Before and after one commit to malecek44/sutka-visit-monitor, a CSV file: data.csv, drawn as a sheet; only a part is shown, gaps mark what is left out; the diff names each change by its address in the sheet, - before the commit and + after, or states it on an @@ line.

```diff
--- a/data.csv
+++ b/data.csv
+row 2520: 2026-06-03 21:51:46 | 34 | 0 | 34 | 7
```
--------------------
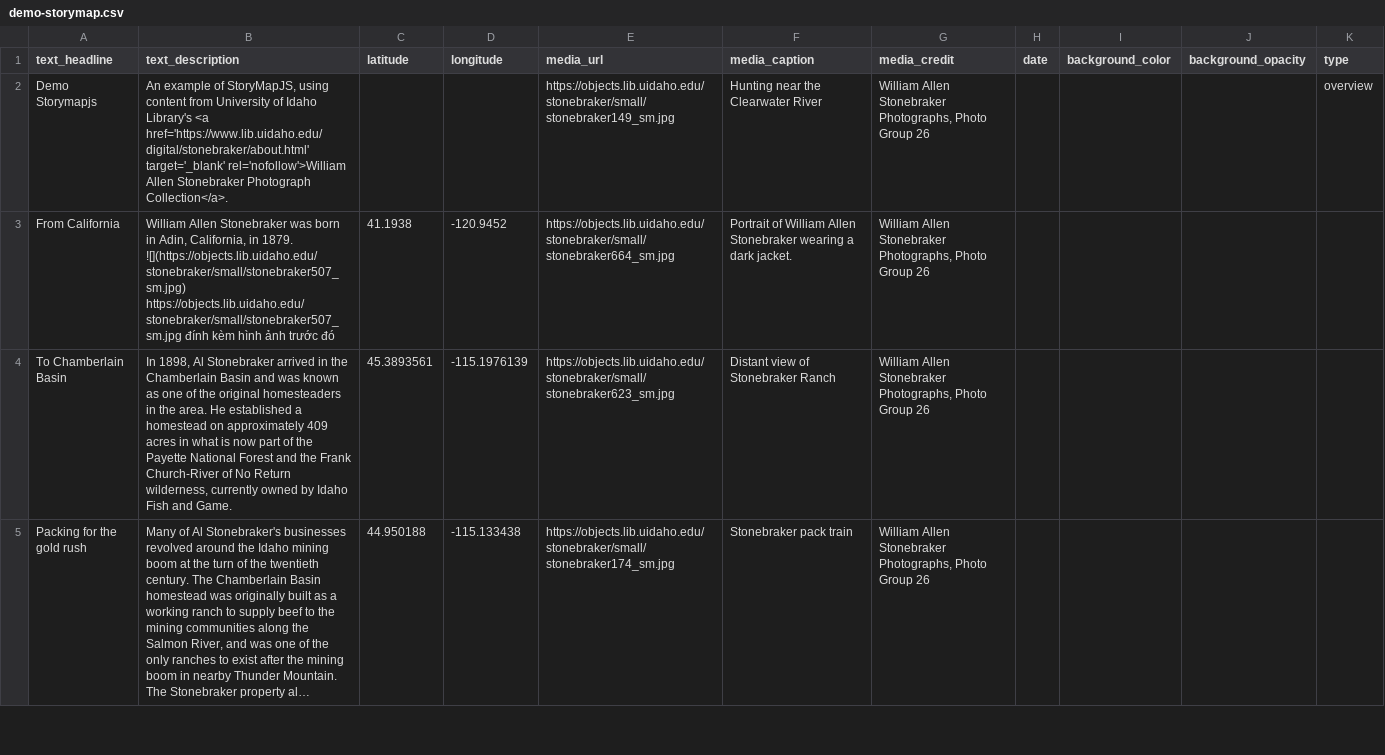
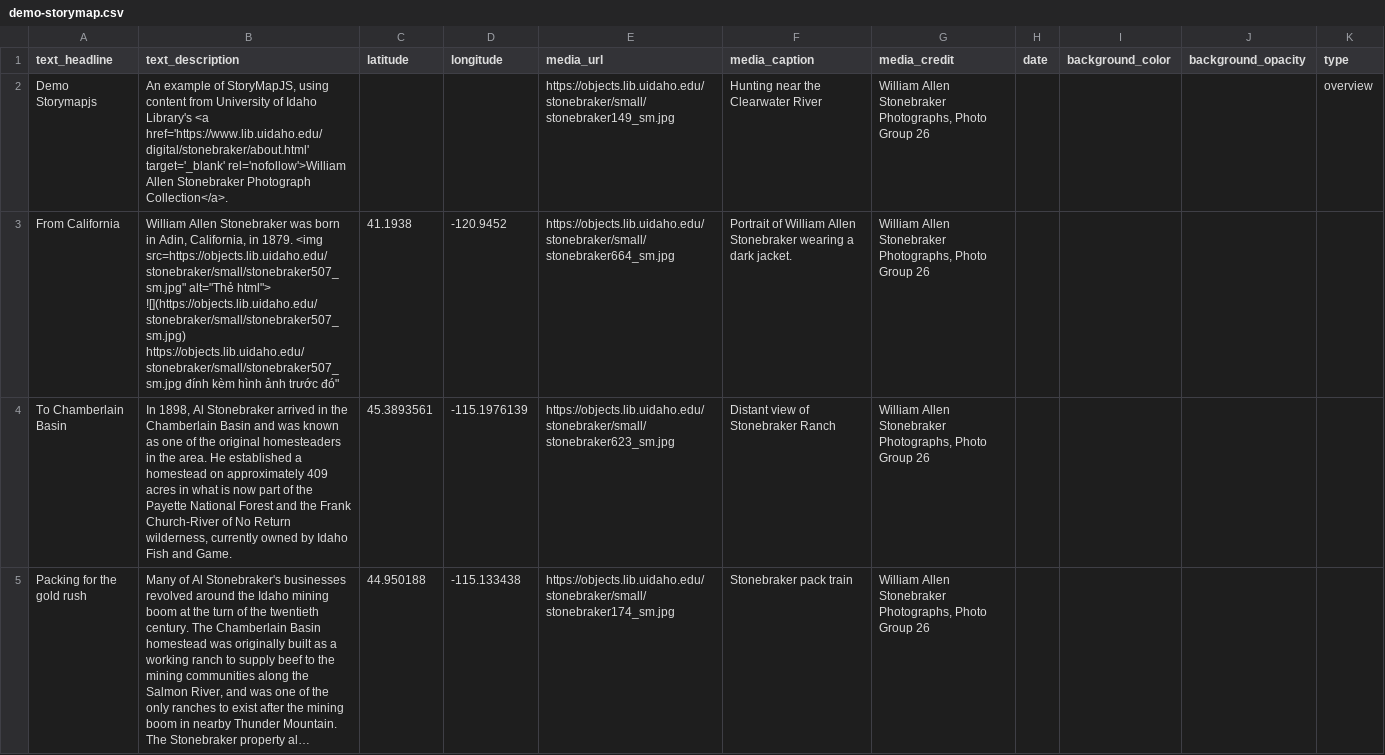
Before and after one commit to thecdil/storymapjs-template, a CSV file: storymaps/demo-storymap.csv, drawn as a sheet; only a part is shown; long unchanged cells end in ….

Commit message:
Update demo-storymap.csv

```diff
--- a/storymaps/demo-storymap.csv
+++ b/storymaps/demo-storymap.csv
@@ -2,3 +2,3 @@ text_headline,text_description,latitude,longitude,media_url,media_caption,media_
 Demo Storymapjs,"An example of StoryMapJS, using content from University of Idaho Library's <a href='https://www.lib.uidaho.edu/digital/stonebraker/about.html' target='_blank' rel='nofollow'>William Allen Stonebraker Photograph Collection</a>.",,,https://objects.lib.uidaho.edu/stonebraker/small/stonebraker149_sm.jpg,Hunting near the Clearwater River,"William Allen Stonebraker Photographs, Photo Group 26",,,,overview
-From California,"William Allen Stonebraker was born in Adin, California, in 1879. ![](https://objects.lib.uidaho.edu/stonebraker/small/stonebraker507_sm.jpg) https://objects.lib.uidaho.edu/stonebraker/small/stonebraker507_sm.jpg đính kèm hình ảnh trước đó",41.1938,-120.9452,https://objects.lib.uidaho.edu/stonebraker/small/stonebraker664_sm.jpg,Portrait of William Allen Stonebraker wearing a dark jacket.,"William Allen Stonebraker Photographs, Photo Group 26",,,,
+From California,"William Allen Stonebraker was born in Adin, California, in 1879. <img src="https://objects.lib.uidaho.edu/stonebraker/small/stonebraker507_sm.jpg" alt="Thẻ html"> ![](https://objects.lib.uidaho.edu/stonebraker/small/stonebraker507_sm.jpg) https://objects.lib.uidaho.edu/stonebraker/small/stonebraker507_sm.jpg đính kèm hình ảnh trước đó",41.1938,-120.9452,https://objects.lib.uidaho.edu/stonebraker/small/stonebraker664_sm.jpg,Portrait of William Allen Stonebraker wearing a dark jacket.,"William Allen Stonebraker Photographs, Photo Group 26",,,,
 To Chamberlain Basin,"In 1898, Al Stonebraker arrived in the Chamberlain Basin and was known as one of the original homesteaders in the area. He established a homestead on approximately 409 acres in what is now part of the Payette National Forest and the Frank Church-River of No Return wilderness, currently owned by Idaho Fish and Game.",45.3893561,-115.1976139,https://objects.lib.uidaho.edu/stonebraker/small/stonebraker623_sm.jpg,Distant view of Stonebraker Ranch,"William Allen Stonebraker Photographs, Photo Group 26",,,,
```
--------------------
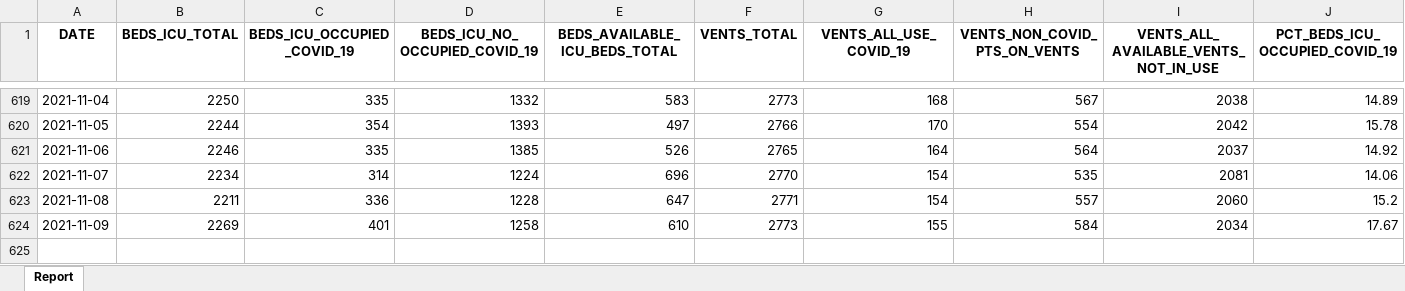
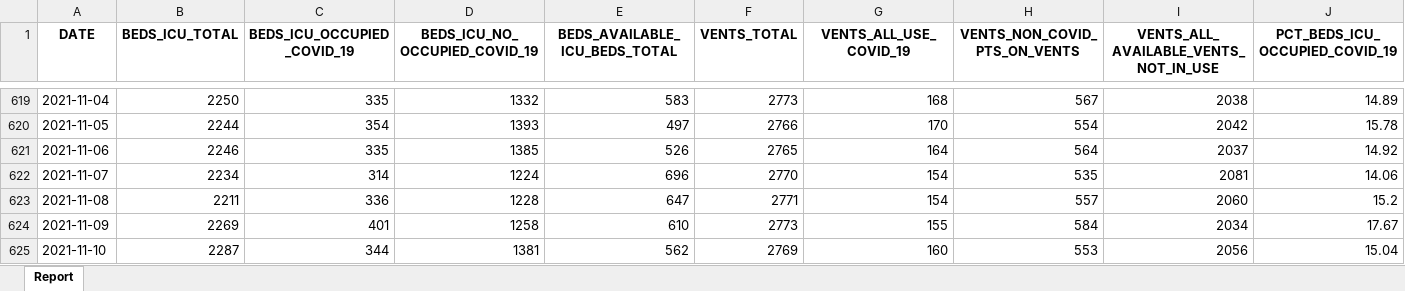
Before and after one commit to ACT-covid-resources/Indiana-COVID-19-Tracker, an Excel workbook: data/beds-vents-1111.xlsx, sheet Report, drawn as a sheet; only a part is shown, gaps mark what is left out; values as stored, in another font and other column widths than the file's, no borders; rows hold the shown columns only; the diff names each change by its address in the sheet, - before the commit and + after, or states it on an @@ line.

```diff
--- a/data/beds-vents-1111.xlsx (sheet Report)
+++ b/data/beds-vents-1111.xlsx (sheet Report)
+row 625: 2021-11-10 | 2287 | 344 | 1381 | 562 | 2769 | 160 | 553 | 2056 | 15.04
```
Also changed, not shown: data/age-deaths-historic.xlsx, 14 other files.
--------------------
Task description »
Each line that includes "storymaps" counts once; state how many such lines the listing has, with no other words.

Exercise output »
3